American success at Guadalcanal was a turning point in the war in the Pacific. Japanese designs on Australia were thwarted, and the US began to actually roll back Japanese gains in the South Pacific.
During 1943, American forces not only continued this advance, they crept closer to Japan itself. In the first half of the year, they tightened their grip on New Guinea. During the second half of the year, they secured more territory in the Solomon Islands. They then moved north to the Gilbert, then to the Marshall, and finally to the Mariana islands. Once these atolls were under American control, the US navy and air force were positioned to strike Japan from several points along a sweeping arc.
In mid-1944, the United States and General Douglas MacArthur decided to add one other piece to this defensive-turned-offensive perimeter—the Philippines. In 1942, the egocentric general had promised to return—now American naval success had made that possible.
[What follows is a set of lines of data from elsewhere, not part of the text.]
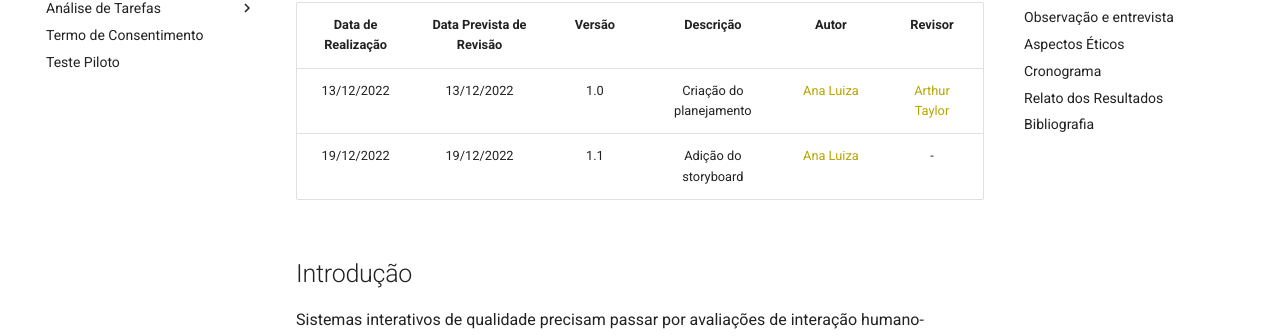
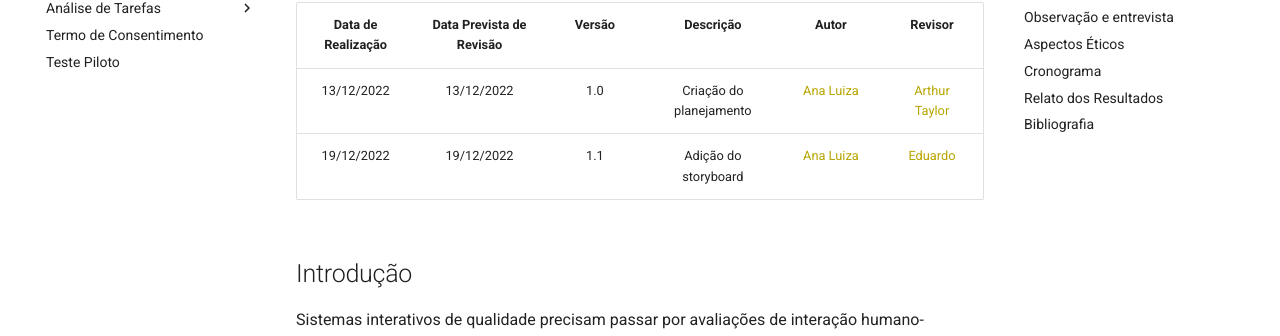
Before and after one commit to Interacao-Humano-Computador/2022.2-SimplesNacional, an MkDocs documentation site: the page built from docs/Avaliacoes/Storyboard/PlanejamentoAvStoryboard.md, in a window 1280 px wide and 900 px high. Shown: the part 277-613 px from the top of the window. Built offline with MkDocs 1.6.1 and Material for MkDocs 9.7.7, drawn with Linux system fonts in a browser that asks for light colours; comment, search, counter and statistics services are not loaded.

Commit message:
revisao da adicao do storyboard

```diff
--- a/docs/Avaliacoes/Storyboard/PlanejamentoAvStoryboard.md
+++ b/docs/Avaliacoes/Storyboard/PlanejamentoAvStoryboard.md
@@ -5,7 +5,7 @@
 |Data de Realização|Data Prevista de Revisão|Versão|Descrição|Autor|Revisor|
 | :----------: | :------: | :-----------: | :---------: |:---------: | :---------: |
 |13/12/2022|13/12/2022|1.0|Criação do planejamento|[Ana Luiza](https://github.com/AnHoff)|[Arthur Taylor](https://github.com/Eruel6)|
-|19/12/2022|19/12/2022|1.1|Adição do storyboard|[Ana Luiza](https://github.com/AnHoff)|-|
+|19/12/2022|19/12/2022|1.1|Adição do storyboard|[Ana Luiza](https://github.com/AnHoff)|[Eduardo](https://github.com/edudsan)|
 
 ## Introdução
 
```
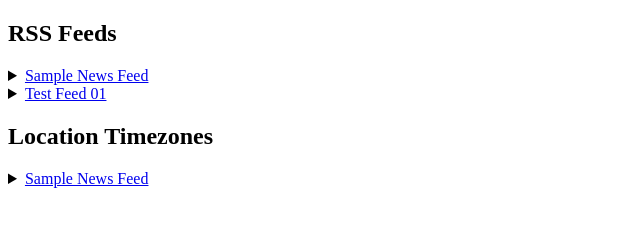
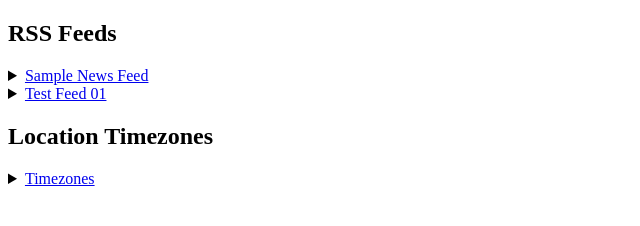
Before and after one commit to trleahy/API-Endpoints, a plain HTML site: page index.html in a window 1280 px wide. Shown: the full height of the page, 0-640 px from the left. Drawn offline with Linux system fonts and the light colour scheme.

Commit message:
202410.03
- Updated index page with correct timezone links and information.

```diff
--- a/index.html
+++ b/index.html
@@ -36,19 +36,19 @@
 
   <h2>Location Timezones</h2>
   <details>
-    <summary><a href="rssFeeds/54nAGcIl.xml">Sample News Feed</a></summary>
-    <p>File Name: 54nAGcIl.xml  |  Last modified: 15-10-2024, 22:07</p>
+    <summary><a href="timezones/timezones.json">Timezones</a></summary>
+    <p>File Name: timezones.json  |  Last modified: 26-10-2024, 23:28</p>
     <p>
-      1) "New York": "America/New_York",
-      2) "Los Angeles": "America/Los_Angeles",
-      3) "Chicago": "America/Chicago",
-      4)"Denver": "America/Denver",
-      5) "Toronto": "America/Toronto",
-      6) "Mexico City": "America/Mexico_City",
-      7) "London": "Europe/London",
-      8) "Paris": "Europe/Paris",
-      9) "Berlin": "Europe/Berlin",
-      10) "Madrid": "Europe/Madrid",
+      1) "New York": "America/New_York",<br>
+      2) "Los Angeles": "America/Los_Angeles",<br>
+      3) "Chicago": "America/Chicago",<br>
+      4)"Denver": "America/Denver",<br>
+      5) "Toronto": "America/Toronto",<br>
+      6) "Mexico City": "America/Mexico_City",<br>
+      7) "London": "Europe/London",<br>
+      8) "Paris": "Europe/Paris",<br>
+      9) "Berlin": "Europe/Berlin",<br>
+      10) "Madrid": "Europe/Madrid",<br>
       Only the first 10 records are displayed. Please view the file to display all records.
       </p>
   </details>
```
The battle for the Philippines involved both land and sea operations. The first wave of American ground troops—136,000 soldiers from US Sixth Army—landed at Leyte, one of larger islands in the center of the Philippines on 20 October. The naval battle began three days later on the 23rd.
The battle at sea was the largest of the war, in fact, the largest in history. Two-hundred thousand men and almost 300 ships did battle over 100,000 square miles of ocean. The American fleet held advantages on the water but an even greater advantage in the air. In the months before the battle, Americans had plastered the Japanese air force, first in the Battle of the Philippine Sea and then in raids against Formosa, Okinawa and the Philippines. Almost 1000 Japanese aircraft were destroyed.
Yet despite all of the technology amassed for the battle, it almost and then did turn on human mistakes at the top. The Japanese had sent a small decoy force to the north to draw American ships away from the primary battlefield. Vice-Admiral William Halsey bit on the fake and dispatched several ships to the north. Halsey eventually realized his error and recalled the ships but not in time. Japanese Vice-Admiral Kurita Takeo took advantage of the opening left by Halsey’s foolish flight to the north. He entered the San Bernardino Straits and headed for the now thinly protected American ground troops being deposited in Leyte. Had he pushed aggressively, he might have delivered a crippling blow to the entire landing operation. But he pulled back. Afraid that he was sailing into a trap, he withdrew through the straits.
By the time the sea battle of Leyte Gulf had ended, the Japanese had lost more than 30 ships and 10,000 men. American losses totaled only six ships and 2800 men. More important, the American landing on Leyte was achieved and the land operation against Japanese forces could advance.
Resistance to the newly arrived American ground troops was not insignificant. The 16,000 Japanese troops already deployed were quickly re-enforced by another 45,000. Difficult terrain and rough weather also complicated American operations. Yet American numbers and fire-power were simply overwhelming. By the end of 1944, the island had been taken.
The Japanese subsequently concentrated most of their remaining forces in the Philippines on Luzon. The fighting that ensued during February 1945 was most vicious in the capital city of Manila—an estimated 100,000 civilians were caught in the cross fire. But the Japanese military casualties were even higher; almost 200,000 Japanese soldiers were killed trying to turn back the American force. Fewer than 8000 American were killed.
Over the six months, American troops systematically worked their way through the remaining Philippine islands. But the real work was done by February 1945 with the liberation of Manila. The United States had re-taken the Philippines and was a step closer to mounting an invasion of the Japanese islands.